### Task goal:
Pick each line that has "next" out of the records.

Extracted data entries
□ □ □ □ □ □ □
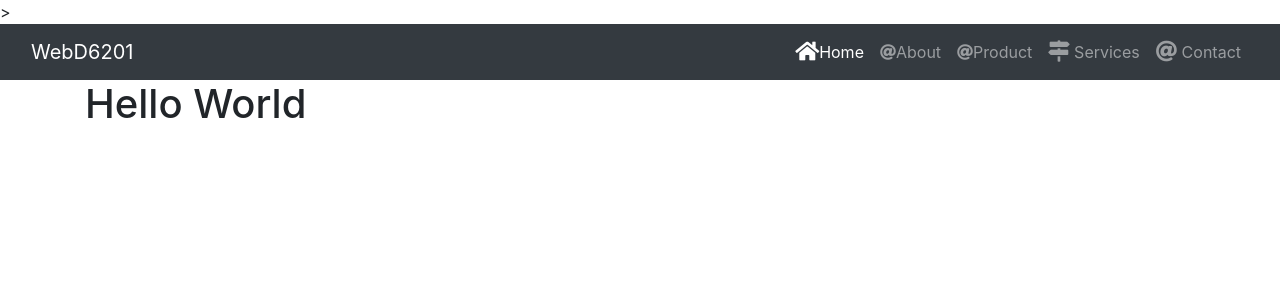
Repository: CKM206/WEBD6201-W2021-Week1
Page: index.html
These files come from the project's save history. The page is drawn as it stood at one moment and after the next save; the edit follows.
The browser window is 1280 px wide. The pictures show the whole page.

Above is the page before, as saved 2021-01-14 09:25:58.

### index.html
<!doctype html>
<html lang="en">
    <head>
        <meta charset="UTF-8">
        <meta name="viewport" content="width=device-width, initial-scale=1.0">
        <title>Hello World!</title>>
        <!-- CSS Section -->
        <!-- Inject Bootstrap first, always-->
        <link rel="stylesheet"
             href="./node_modules/bootstrap/dist/css/bootstrap.min.css">
        <!-- Now inject Icon Fonts using Font Awesome-->
        <link rel="stylesheet"
             href="./node_modules/@fortawesome/fontawesome-free/css/all.min.css">
        <!-- Now inject our custom css-->
        <link rel="stylesheet" href="./Content/app.css">
    </head>
    <body>
        <!-- Nav Bar Section -->
        <nav class="navbar navbar-expand-lg navbar-dark bg-dark">
            <div class="container-fluid">
              <a class="navbar-brand" href="#">WebD6201</a>
              <button class="navbar-toggler" type="button" data-bs-toggle="collapse" data-bs-target="#navbarSupportedContent" aria-controls="navbarSupportedContent" aria-expanded="false" aria-label="Toggle navigation">
                <span class="navbar-toggler-icon"></span>
              </button>
              <div class="collapse navbar-collapse" id="navbarSupportedContent">
                <ul class="navbar-nav ml-auto mb-2 mb-lg-0">
                  <li class="nav-item">
                    <a class="nav-link active" aria-current="page" href="#">
                        <i class="fas fa-home fa-lg"></i>Home</a>
                  </li>

                  <li class="nav-item">
                    <a class="nav-link" aria-current="page" href="#">
                        <i class="fas fa-at"></i>About</a>
                  </li>

                  <li class="nav-item">
                    <a class="nav-link" aria-current="page" href="#">
                        <i class="fas fa-at"></i>Product</a>
                  </li>

                  <li class="nav-item">
                    <a class="nav-link" aria-current="page" href="#">
                        <i class="fas fa-map-signs fa-lg"></i></i> Services</a>
                  </li>

                  <li class="nav-item">
                    <a class="nav-link" aria-current="page" href="#">
                        <i class="fas fa-at fa-lg"></i> Contact</a>
                  </li>

              </div>
            </div>
          </nav>


        <div class="container">
            <h1>Hello World</h1>
        </div>


        <!-- JavaScript Section-->
        <script src="./node_modules/jquery/dist/jquery.min.js"></script>
        <script src="./node_modules/bootstrap/dist/js/bootstrap.bundle.min.js"></script>
        <script src="./Scripts/app.js"></script>
    </body>
</html>

### Content/app.css
/* Custom Css Goes Here */

### Scripts/app.js
/* Custom Scripts Go Here */

// IIFE - Immediatley Invoked Function Expression
//AKA: Anonymous Self-Executing Function
(function()
{
    function Start()
    {
        console.log("App Started...");

        for (let index = 0; index < 5; index++) {
            console.log(index);

        }

    }

    window.addEventListener("load", Start);

    /*
    window.addEventListener("load", ())
        console.log("App Started...");
    */

})();

Loaded but not shown: node_modules/bootstrap/dist/css/bootstrap.min.css (library); node_modules/@fortawesome/fontawesome-free/css/all.min.css (library); node_modules/jquery/dist/jquery.min.js (library); node_modules/bootstrap/dist/js/bootstrap.bundle.min.js (library)

After the next save:
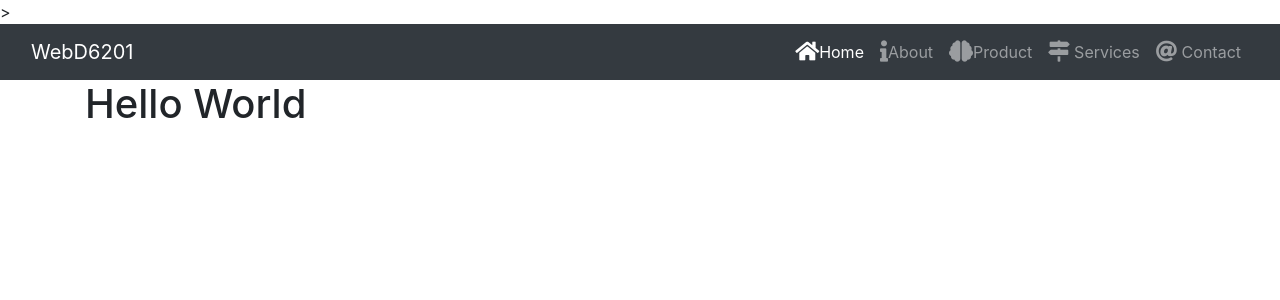
Saved 51 s later.
--- a/index.html
+++ b/index.html
@@ -31,12 +31,12 @@
 
                   <li class="nav-item">
                     <a class="nav-link" aria-current="page" href="#">
-                        <i class="fas fa-at"></i>About</a>
+                        <i class="fas fa-info fa-lg"></i>About</a>
                   </li>
 
                   <li class="nav-item">
                     <a class="nav-link" aria-current="page" href="#">
-                        <i class="fas fa-at"></i>Product</a>
+                        <i class="fas fa-brain fa-lg"></i>Product</a>
                   </li>
 
                   <li class="nav-item">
□ □ □ □ □ □ □
### Task output:
These files come from the project's save history. The page is drawn as it stood at one moment and after the next save; the edit follows.
After the next save:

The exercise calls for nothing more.